As for the next couple of months I have changed my plans: instead of sailing to Borneo I will take a land-trip from April 7-29 to Vietnam. I am flying with my friend Vicky to Ho Chi Minh City (Saigon) and then travel up the coast to Hanoi and fly back from there. I hope to share my pictures and impressions with you in my next blog entry.
Have a good year of the Tiger!
XMAS LIGHTS ON ORCHARD STREET IN SINGAPORE
Time flies! I cannot believe that it is already Christmas again and a new Year is around the corner. I guess the older one gets, the faster the time flies by!

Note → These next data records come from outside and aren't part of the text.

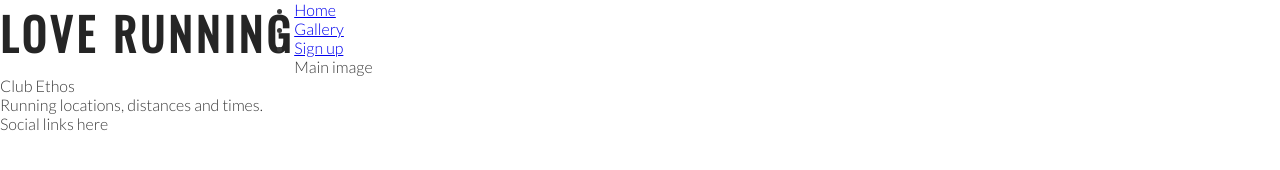
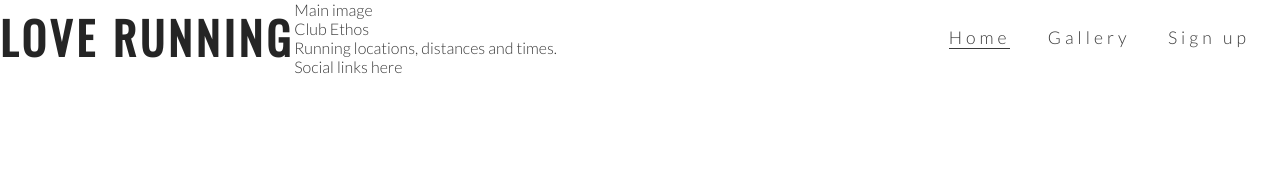
Before and after one commit to BobWritesCode/love-running, a plain HTML site: page index.html in a window 1280 px wide. Drawn offline with nearby package versions, Linux system fonts and the light colour scheme.

Commit message:
Style navigation links

```diff
--- a/assets/css/style.css
+++ b/assets/css/style.css
@@ -25,3 +25,34 @@
     float: left;
     font-size: 280%;
 }
+
+/* navigation links */
+
+#menu {
+    float: right;
+    font-size: 110%;
+    letter-spacing: 4px;
+}
+
+#menu, #logo {
+    line-height: 75px;
+}
+
+#menu li {
+    list-style-type: none;
+    margin-right: 30px;
+    display: inline-block;
+}
+
+#menu a {
+    text-decoration: none;
+    color: inherit;
+}
+
+#menu a:hover {
+    border-bottom: 1px solid #3a3a3a;
+}
+
+.active {
+    border-bottom: 1px solid #3a3a3a;
+}
--- a/index.html
+++ b/index.html
@@ -17,10 +17,16 @@
             <h1 id="logo">Love Running</h1>
         </a>
         <nav>
-            <ul>
-                <li><a href="index.html">Home</a></li>
-                <li><a href="#">Gallery</a></li>
-                <li><a href="#">Sign up</a></li>
+            <ul id="menu">
+                <li>
+                    <a href="index.html" class="active">Home</a>
+                </li>
+                <li>
+                    <a href="#">Gallery</a>
+                </li>
+                <li>
+                    <a href="#">Sign up</a>
+                </li>
             </ul>
         </nav>
     </header>
```
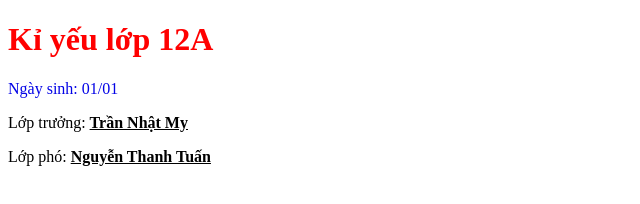
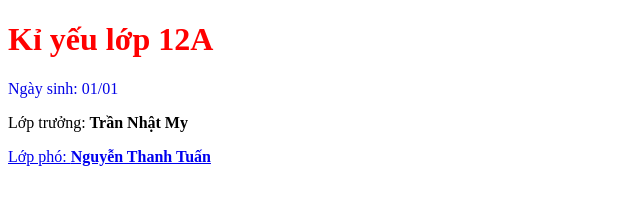
Before and after one commit to ObsidianMC123/tuan12a11.github.io, a plain HTML site: page baitapf2/hinh10.html in a window 1280 px wide. Shown: the whole page, without its empty margins (0-640 px from the left). Drawn offline with Linux system fonts and the light colour scheme.

Commit message:
f# Please enter the commit message for your changes. Lines starting

```diff
--- a/baitapf2/hinh10.html
+++ b/baitapf2/hinh10.html
@@ -7,8 +7,8 @@
     <body>
         <h1 style="color: red;">Kỉ yếu lớp 12A</h1>
         <p style="color: #0303e6;">Ngày sinh: 01/01</p>
-        <p>Lớp trưởng: <b><u>Trần Nhật My</u></b></p>
-        <p>Lớp phó: <b><u>Nguyễn Thanh Tuấn</u></b></p>
+        <p><a herf="hinh11.html">Lớp trưởng: <b>Trần Nhật My</b></a></p>
+        <a href ="hinh11.html">Lớp phó: <b>Nguyễn Thanh Tuấn</b></a>
 
 
     </body>
```
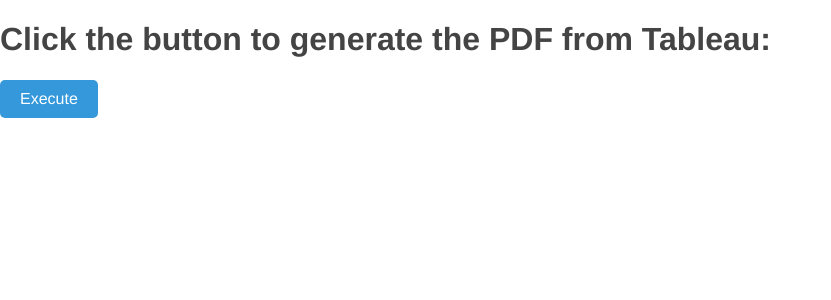
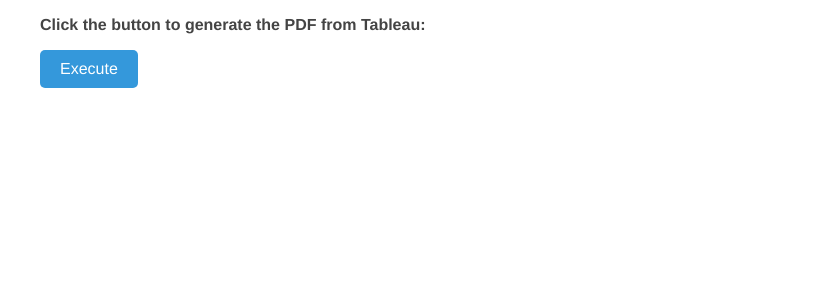
Before and after one commit to divinorum-webb/tableau-api-lib, a Flask app: page / in a window 1280 px wide. Shown: the top 300 px of the page, without its empty margins (0-831 px from the left). Run offline with Flask 3, Linux system fonts and the light colour scheme.

Commit message:
update html

```diff
--- a/templates/index.html
+++ b/templates/index.html
@@ -5,10 +5,11 @@
     <link rel="stylesheet" href="{{ url_for('static', filename='css/styles.css') }}">
 </head>
 <body>
-    <h1>Click the button to generate the PDF from Tableau:</h1>
-    <button id="executeButton" class="styled-button">Execute</button>
-    <p id="result"></p>
-
+    <div class="container">
+        <p><b>Click the button to generate the PDF from Tableau:</b></p>
+        <button id="executeButton" class="styled-button">Execute</button>
+        <p id="result"></p>
+    </div>
     <script>
         document.getElementById("executeButton").addEventListener("click", function() {
             var button = document.getElementById("executeButton");
```
Also changed, not shown: favicon.ico (added).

I have been around this part of the world already more than a year and still enjoy it! I really like Singapore, it is a city that offers a lot - concerts, theatres, museums, beautiful parks and particularly my favorite, the botanical gardens. I still have not seen everything and plan a "tourist" month in January to explore all that is still a mystery to me.
As I told you in my last blog, I have got busy with an organization that has for its goal to replicate a kind of On Lok. In view of this I have visited a lot of elderly in their homes, have seen nursing homes, special elderly housing, day care centers etc. etc. Not only am I getting very familiar with the lifestyle of the Singaporeans but I am also making lots of new friends. Well not exactly the usual lifestyle of an 81 year old but I enjoy it and it keeps me going. But inspite of all these land based pleasures, I am still very happy to live on the boat and I have a hard time considering a sedentary life style in Hawaii yet!
I am planning a summer trip to Borneo, Malaysian Sarawak and Sabah and the kingdom of Brunei. I found some people who would like to come with me, so it might become a reality after I haul the boat for the usual bottom work and checkup. But things are never certain with me but planning is fun.
I hope you are all well and wish you all a very Merry Christmas and above all a happy and successful New Year!